### [Aim of the task]
Only the number is needed: how many lines of the entries below contain the word "children".

[Itemized modification records]
★ ★ ★ ★

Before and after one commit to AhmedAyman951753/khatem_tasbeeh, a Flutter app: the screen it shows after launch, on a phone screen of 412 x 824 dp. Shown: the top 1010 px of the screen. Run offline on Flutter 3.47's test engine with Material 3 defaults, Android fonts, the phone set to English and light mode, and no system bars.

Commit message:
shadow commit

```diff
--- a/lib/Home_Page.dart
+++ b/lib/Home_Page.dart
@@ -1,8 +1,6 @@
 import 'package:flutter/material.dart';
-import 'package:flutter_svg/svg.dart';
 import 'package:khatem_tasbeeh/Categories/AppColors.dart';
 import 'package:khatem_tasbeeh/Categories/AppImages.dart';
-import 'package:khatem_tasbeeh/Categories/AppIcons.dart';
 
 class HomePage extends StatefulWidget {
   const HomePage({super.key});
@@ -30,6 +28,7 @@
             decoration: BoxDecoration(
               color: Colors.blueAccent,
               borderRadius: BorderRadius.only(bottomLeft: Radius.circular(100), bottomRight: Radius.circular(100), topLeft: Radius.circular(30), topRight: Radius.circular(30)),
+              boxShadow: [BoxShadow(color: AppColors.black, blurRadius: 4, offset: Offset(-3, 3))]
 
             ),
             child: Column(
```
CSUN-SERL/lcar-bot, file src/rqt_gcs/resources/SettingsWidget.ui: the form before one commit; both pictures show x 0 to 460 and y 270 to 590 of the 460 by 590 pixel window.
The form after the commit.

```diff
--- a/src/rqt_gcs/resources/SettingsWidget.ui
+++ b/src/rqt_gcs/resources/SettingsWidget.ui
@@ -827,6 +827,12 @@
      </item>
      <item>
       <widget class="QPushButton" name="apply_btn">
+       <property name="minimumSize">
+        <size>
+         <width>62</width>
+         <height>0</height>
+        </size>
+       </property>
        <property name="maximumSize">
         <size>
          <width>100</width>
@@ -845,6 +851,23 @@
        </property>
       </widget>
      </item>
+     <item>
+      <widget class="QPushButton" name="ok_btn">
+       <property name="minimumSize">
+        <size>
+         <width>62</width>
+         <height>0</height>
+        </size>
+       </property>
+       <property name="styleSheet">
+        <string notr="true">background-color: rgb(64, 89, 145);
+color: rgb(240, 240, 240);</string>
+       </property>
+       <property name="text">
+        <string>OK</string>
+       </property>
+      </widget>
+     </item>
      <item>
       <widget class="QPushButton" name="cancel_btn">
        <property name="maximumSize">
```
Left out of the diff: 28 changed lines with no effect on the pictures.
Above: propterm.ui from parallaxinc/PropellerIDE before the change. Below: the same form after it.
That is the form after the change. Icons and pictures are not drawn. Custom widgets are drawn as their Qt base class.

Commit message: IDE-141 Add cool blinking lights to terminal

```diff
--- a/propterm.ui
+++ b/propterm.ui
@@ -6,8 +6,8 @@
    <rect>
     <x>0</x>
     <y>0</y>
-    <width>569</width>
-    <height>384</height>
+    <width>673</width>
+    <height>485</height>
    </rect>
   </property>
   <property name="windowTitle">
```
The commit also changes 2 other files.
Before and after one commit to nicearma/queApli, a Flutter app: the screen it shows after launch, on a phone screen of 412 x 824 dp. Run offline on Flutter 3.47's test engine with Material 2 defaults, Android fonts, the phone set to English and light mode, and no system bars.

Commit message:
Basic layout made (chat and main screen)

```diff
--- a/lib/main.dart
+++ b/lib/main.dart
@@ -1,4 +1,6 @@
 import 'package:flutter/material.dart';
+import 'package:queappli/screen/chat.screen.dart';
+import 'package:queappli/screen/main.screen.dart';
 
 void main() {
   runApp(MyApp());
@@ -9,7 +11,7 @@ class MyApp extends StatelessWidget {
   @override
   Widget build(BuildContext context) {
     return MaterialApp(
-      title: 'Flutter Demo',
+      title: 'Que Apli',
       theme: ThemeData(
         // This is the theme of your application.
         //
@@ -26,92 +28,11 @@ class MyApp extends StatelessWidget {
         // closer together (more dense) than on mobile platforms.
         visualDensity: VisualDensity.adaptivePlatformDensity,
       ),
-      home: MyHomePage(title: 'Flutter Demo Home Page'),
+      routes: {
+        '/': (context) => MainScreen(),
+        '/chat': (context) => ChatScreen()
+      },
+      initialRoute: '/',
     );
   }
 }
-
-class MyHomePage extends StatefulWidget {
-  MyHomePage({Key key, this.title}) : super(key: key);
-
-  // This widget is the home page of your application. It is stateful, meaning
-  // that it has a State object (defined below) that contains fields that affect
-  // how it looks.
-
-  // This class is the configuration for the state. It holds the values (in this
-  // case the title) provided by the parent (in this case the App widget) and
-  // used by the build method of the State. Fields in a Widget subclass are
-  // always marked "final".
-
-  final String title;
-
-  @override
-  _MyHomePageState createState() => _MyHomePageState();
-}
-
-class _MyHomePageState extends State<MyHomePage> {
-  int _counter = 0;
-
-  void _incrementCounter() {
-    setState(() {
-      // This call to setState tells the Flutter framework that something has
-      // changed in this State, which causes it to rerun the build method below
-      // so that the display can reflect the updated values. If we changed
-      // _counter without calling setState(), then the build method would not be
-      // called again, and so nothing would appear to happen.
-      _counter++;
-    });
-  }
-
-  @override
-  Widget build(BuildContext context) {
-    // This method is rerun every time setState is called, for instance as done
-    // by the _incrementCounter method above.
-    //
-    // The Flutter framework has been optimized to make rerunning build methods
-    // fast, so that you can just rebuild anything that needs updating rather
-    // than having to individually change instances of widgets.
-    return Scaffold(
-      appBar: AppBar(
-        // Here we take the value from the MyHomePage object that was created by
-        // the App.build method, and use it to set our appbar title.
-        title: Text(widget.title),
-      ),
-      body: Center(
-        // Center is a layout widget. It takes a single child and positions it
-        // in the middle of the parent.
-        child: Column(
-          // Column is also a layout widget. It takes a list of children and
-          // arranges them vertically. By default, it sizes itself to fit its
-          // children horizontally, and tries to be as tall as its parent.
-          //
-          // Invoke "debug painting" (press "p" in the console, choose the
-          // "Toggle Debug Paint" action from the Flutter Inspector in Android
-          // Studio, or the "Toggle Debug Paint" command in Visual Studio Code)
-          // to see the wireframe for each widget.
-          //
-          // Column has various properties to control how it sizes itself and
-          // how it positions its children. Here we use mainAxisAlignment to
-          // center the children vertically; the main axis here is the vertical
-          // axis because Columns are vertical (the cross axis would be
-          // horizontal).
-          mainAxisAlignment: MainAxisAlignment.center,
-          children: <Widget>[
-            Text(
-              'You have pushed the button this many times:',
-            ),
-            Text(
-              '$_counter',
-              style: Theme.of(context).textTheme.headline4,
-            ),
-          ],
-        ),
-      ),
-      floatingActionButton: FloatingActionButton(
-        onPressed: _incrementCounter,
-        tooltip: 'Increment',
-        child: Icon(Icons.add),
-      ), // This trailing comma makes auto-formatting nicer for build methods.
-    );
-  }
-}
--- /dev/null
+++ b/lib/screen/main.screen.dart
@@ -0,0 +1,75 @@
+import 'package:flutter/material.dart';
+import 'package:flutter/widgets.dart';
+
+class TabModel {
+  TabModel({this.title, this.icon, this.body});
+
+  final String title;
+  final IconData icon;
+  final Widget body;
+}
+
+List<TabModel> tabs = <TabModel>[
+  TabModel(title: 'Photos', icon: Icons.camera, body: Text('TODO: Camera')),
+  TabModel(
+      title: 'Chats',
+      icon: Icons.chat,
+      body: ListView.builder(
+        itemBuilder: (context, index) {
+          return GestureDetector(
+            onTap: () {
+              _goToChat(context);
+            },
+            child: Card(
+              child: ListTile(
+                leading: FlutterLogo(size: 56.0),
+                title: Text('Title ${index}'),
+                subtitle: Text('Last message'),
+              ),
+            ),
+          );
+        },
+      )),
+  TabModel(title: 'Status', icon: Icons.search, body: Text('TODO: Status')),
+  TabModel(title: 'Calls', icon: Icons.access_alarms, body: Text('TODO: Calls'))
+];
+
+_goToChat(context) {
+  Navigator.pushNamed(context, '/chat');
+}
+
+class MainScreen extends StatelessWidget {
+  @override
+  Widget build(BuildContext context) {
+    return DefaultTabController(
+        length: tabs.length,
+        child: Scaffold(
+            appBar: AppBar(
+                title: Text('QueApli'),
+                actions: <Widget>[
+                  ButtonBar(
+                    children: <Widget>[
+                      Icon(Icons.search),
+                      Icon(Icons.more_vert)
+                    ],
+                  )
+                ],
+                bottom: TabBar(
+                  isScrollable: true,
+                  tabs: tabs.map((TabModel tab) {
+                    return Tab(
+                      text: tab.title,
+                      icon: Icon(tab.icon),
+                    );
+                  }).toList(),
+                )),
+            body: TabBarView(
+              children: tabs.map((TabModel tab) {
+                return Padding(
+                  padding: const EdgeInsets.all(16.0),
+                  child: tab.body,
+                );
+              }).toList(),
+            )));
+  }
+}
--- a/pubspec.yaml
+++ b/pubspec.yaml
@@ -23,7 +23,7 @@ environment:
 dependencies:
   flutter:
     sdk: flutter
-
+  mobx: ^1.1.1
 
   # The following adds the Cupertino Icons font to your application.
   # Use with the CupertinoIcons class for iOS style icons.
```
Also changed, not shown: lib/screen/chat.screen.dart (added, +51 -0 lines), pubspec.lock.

★ ★ ★ ★

### [Answer section]
7